◆ **DIRECTIONS**: Copy word for word, and only, the lines below from the one with "to ycpiglet/linear_algebra_for_robotics, a" through the last.

◆ **Difference listings**:
================

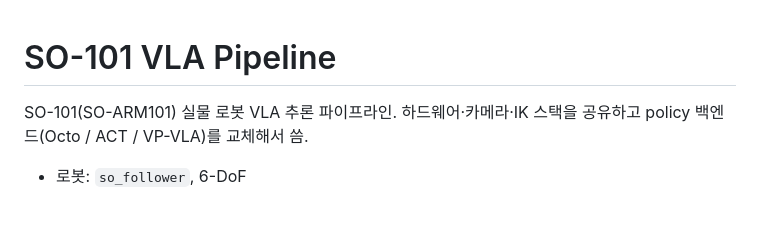
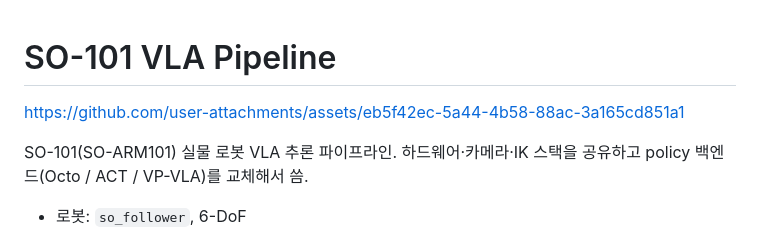
Before and after one commit to kangkb7701/so101-vla-pipeline, a Markdown page: README.md, the part around the change. GitHub-like rendering; blank space fills up the shorter version.

Commit message:
Update README with GitHub link
Added a GitHub link to the README.

```diff
--- a/README.md
+++ b/README.md
@@ -1,7 +1,7 @@
 # SO-101 VLA Pipeline
 
 
-
+https://github.com/user-attachments/assets/eb5f42ec-5a44-4b58-88ac-3a165cd851a1
 
 
 SO-101(SO-ARM101) 실물 로봇 VLA 추론 파이프라인. 하드웨어·카메라·IK 스택을 공유하고 policy 백엔드(Octo / ACT / VP-VLA)를 교체해서 씀.
```
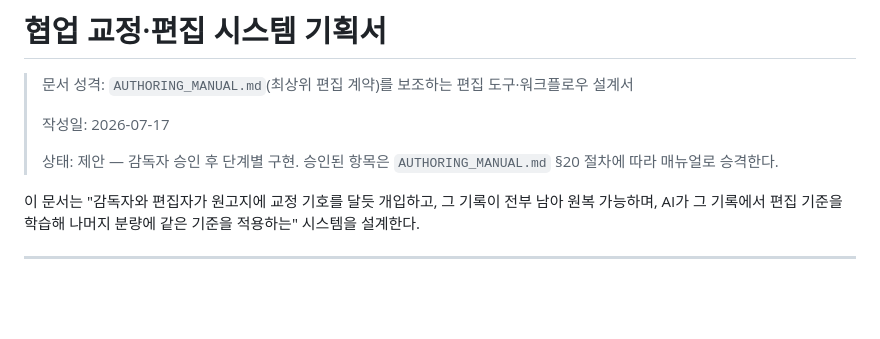
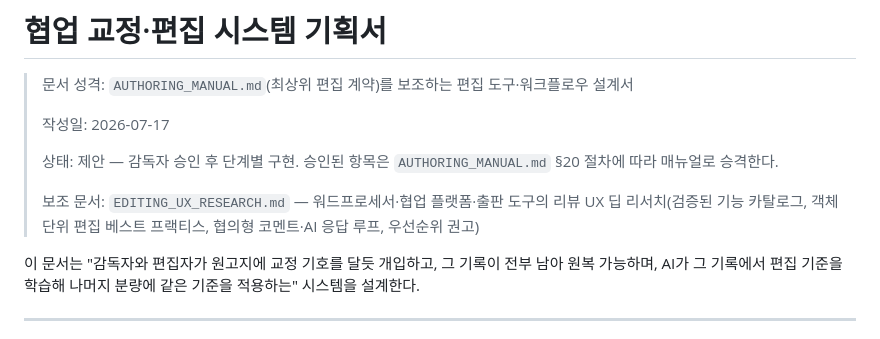
Before and after one commit to ycpiglet/linear_algebra_for_robotics, a Markdown page: EDITING_SYSTEM_PLAN.md, the part around the change. GitHub-like rendering; blank space fills up the shorter version.

```diff
--- a/EDITING_SYSTEM_PLAN.md
+++ b/EDITING_SYSTEM_PLAN.md
@@ -5,6 +5,8 @@
 > 작성일: 2026-07-17
 >
 > 상태: 제안 — 감독자 승인 후 단계별 구현. 승인된 항목은 `AUTHORING_MANUAL.md` §20 절차에 따라 매뉴얼로 승격한다.
+>
+> 보조 문서: `EDITING_UX_RESEARCH.md` — 워드프로세서·협업 플랫폼·출판 도구의 리뷰 UX 딥 리서치(검증된 기능 카탈로그, 객체 단위 편집 베스트 프랙티스, 협의형 코멘트·AI 응답 루프, 우선순위 권고)
 
 이 문서는 "감독자와 편집자가 원고지에 교정 기호를 달듯 개입하고, 그 기록이 전부 남아 원복 가능하며, AI가 그 기록에서 편집 기준을 학습해 나머지 분량에 같은 기준을 적용하는" 시스템을 설계한다.
 
```
Also changed, not shown: EDITING_UX_RESEARCH.md (added, +183 -0 lines).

================

◆ **YOUR RESPONSE**:
Before and after one commit to ycpiglet/linear_algebra_for_robotics, a Markdown page: EDITING_SYSTEM_PLAN.md, the part around the change. GitHub-like rendering; blank space fills up the shorter version.

```diff
--- a/EDITING_SYSTEM_PLAN.md
+++ b/EDITING_SYSTEM_PLAN.md
@@ -5,6 +5,8 @@
 > 작성일: 2026-07-17
 >
 > 상태: 제안 — 감독자 승인 후 단계별 구현. 승인된 항목은 `AUTHORING_MANUAL.md` §20 절차에 따라 매뉴얼로 승격한다.
+>
+> 보조 문서: `EDITING_UX_RESEARCH.md` — 워드프로세서·협업 플랫폼·출판 도구의 리뷰 UX 딥 리서치(검증된 기능 카탈로그, 객체 단위 편집 베스트 프랙티스, 협의형 코멘트·AI 응답 루프, 우선순위 권고)
 
 이 문서는 "감독자와 편집자가 원고지에 교정 기호를 달듯 개입하고, 그 기록이 전부 남아 원복 가능하며, AI가 그 기록에서 편집 기준을 학습해 나머지 분량에 같은 기준을 적용하는" 시스템을 설계한다.
 
```
Also changed, not shown: EDITING_UX_RESEARCH.md (added, +183 -0 lines).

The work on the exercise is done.